[Start of Attachment]

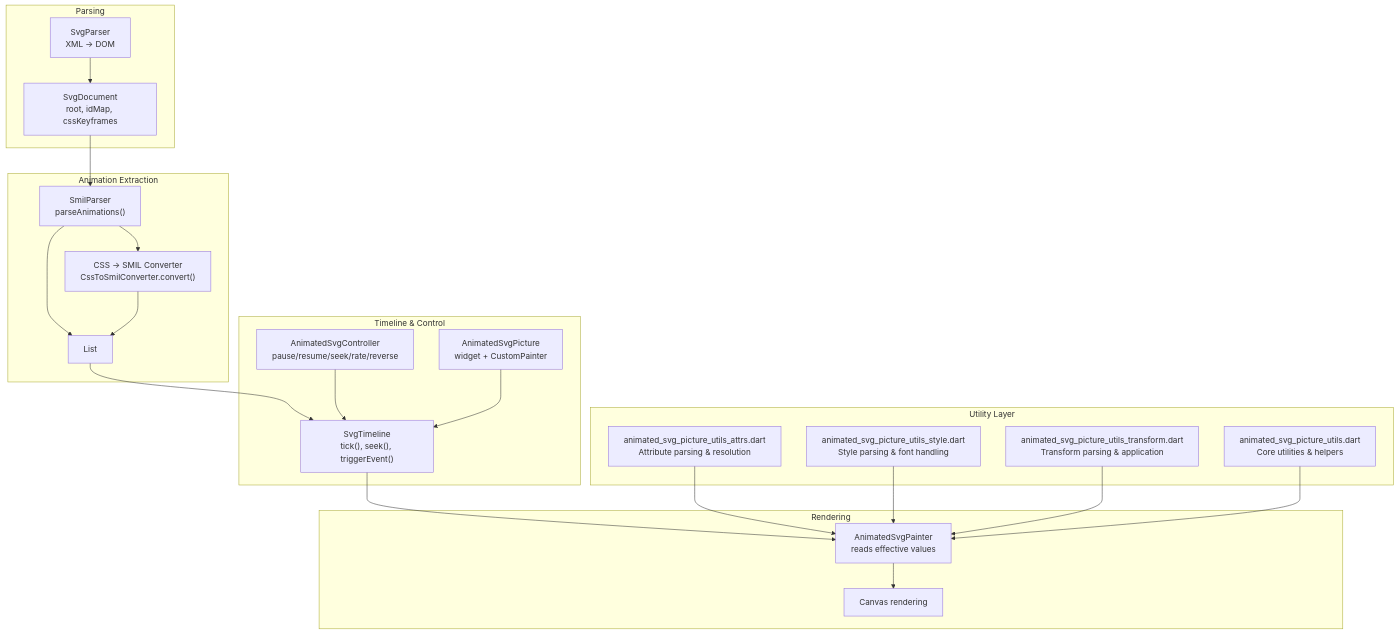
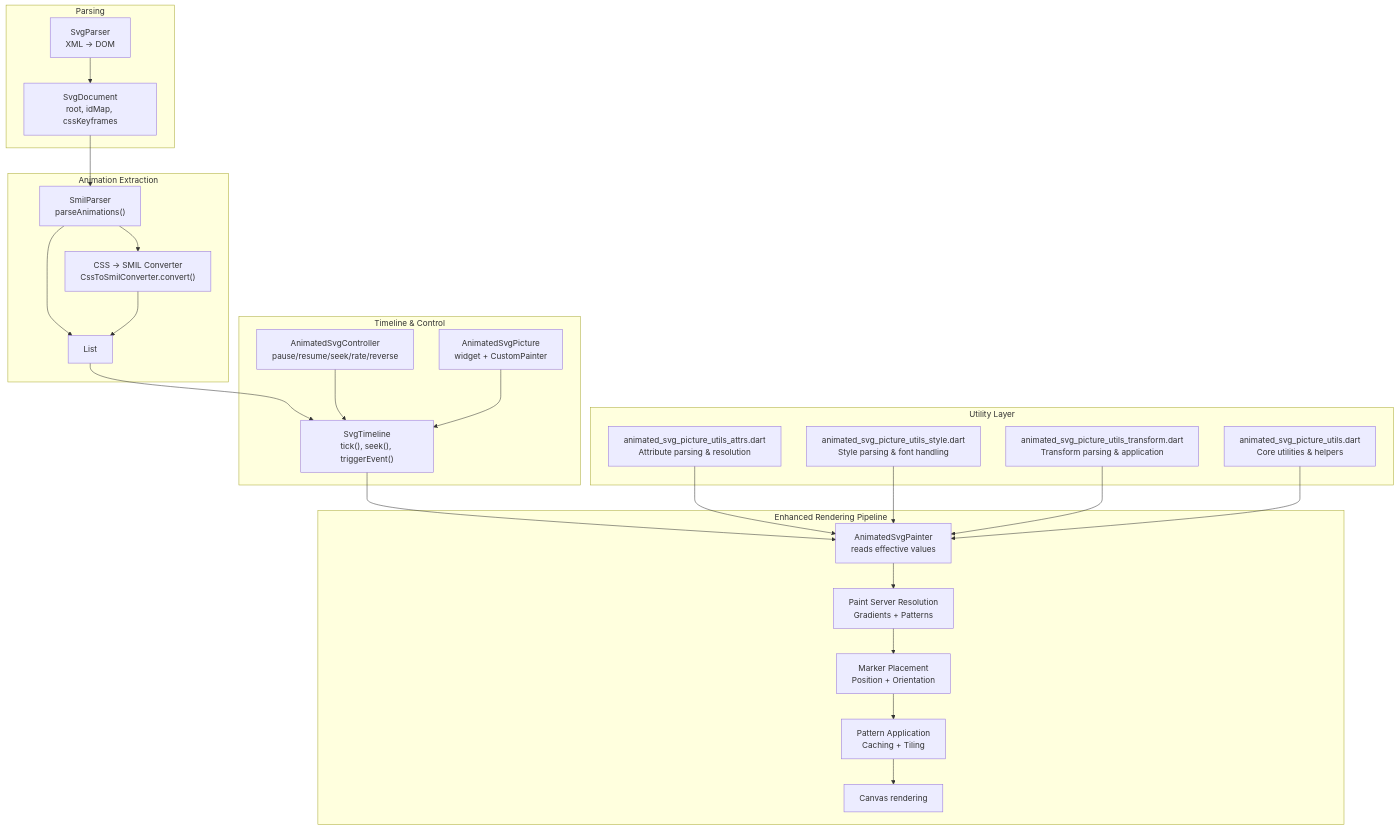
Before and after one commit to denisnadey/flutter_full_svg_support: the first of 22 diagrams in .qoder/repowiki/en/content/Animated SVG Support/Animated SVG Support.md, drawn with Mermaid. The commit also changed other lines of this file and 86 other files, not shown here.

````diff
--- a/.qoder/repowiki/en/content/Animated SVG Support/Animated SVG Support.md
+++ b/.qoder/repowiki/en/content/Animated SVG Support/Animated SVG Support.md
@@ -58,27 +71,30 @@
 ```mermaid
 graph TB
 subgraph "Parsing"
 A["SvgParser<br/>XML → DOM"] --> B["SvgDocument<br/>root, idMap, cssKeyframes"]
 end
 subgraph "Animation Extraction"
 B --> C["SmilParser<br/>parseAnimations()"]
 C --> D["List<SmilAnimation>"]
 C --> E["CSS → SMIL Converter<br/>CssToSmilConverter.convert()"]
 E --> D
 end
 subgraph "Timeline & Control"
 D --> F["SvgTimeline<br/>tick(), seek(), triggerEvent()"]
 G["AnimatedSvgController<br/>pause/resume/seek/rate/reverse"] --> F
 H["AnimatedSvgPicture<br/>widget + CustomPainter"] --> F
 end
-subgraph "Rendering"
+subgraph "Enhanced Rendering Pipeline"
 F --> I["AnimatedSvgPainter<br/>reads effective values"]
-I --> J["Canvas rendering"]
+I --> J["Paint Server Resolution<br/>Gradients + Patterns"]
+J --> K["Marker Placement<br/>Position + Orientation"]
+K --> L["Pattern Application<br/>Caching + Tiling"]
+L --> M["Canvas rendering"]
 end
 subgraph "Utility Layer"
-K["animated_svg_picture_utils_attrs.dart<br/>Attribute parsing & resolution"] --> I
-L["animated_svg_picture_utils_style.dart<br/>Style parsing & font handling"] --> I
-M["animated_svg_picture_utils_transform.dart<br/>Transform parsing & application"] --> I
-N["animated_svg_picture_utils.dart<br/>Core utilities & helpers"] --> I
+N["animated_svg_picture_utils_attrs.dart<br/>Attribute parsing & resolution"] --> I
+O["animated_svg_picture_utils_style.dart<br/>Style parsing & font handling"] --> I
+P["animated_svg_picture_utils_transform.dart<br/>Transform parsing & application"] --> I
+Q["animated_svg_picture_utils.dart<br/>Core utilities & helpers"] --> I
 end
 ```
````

[End of Attachment]
[Start of Attachment]

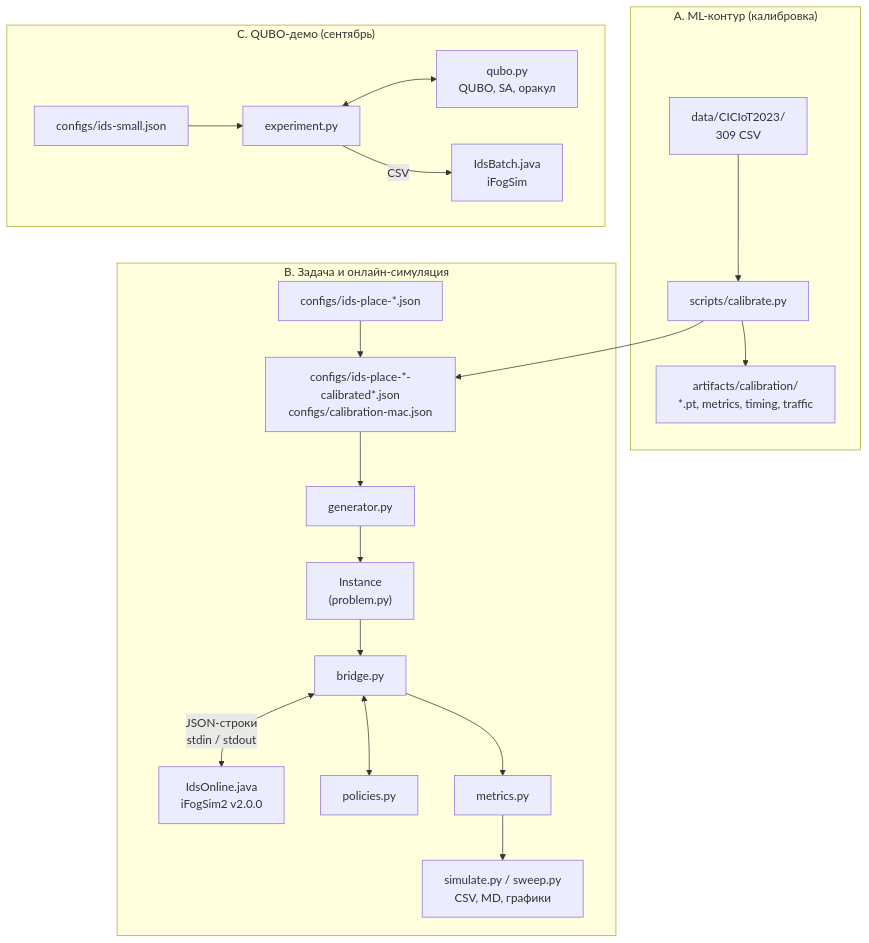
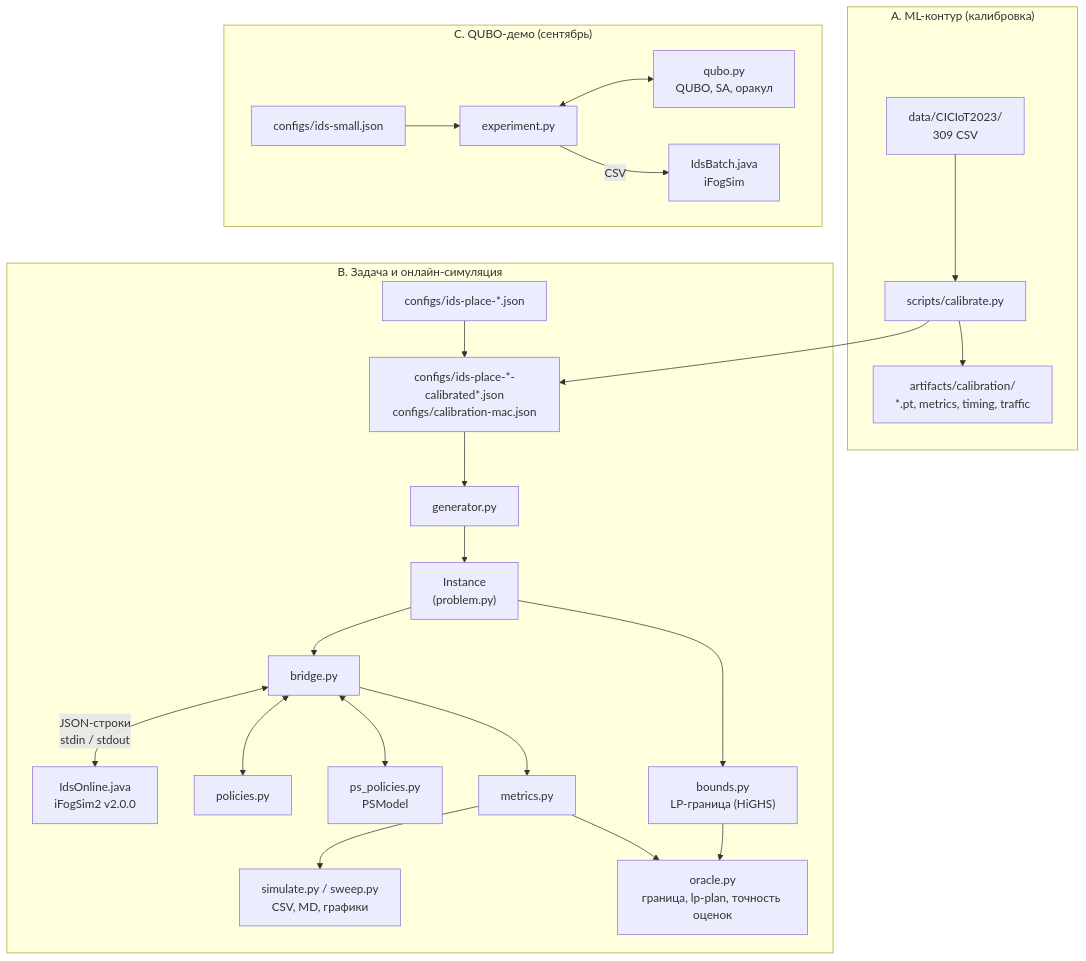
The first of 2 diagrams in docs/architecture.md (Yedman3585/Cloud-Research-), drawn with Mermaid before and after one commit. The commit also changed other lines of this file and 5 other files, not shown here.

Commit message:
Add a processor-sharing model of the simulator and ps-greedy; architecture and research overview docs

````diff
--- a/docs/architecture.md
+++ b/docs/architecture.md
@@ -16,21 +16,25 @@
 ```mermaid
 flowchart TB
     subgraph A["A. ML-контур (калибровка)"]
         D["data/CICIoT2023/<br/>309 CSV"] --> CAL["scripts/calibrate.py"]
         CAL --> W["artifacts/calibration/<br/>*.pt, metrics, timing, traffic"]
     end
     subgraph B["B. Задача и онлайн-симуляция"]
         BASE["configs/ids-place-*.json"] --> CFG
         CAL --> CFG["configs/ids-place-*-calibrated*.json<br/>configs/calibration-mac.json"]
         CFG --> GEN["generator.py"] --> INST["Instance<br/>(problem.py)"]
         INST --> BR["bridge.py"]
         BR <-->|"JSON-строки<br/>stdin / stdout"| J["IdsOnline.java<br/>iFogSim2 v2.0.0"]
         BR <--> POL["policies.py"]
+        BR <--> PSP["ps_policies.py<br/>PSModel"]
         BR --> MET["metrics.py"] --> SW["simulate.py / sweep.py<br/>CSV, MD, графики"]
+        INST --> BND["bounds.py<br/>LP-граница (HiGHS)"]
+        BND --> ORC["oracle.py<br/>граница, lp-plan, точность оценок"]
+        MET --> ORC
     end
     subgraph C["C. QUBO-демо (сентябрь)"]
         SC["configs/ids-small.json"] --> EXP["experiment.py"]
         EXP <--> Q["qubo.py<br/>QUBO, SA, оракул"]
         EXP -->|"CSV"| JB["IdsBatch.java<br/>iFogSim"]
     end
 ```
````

[End of Attachment]

* Your objective *
Count how many lines in the data above hold "diagrams", and give that number by itself.

* Result for this exercise *
2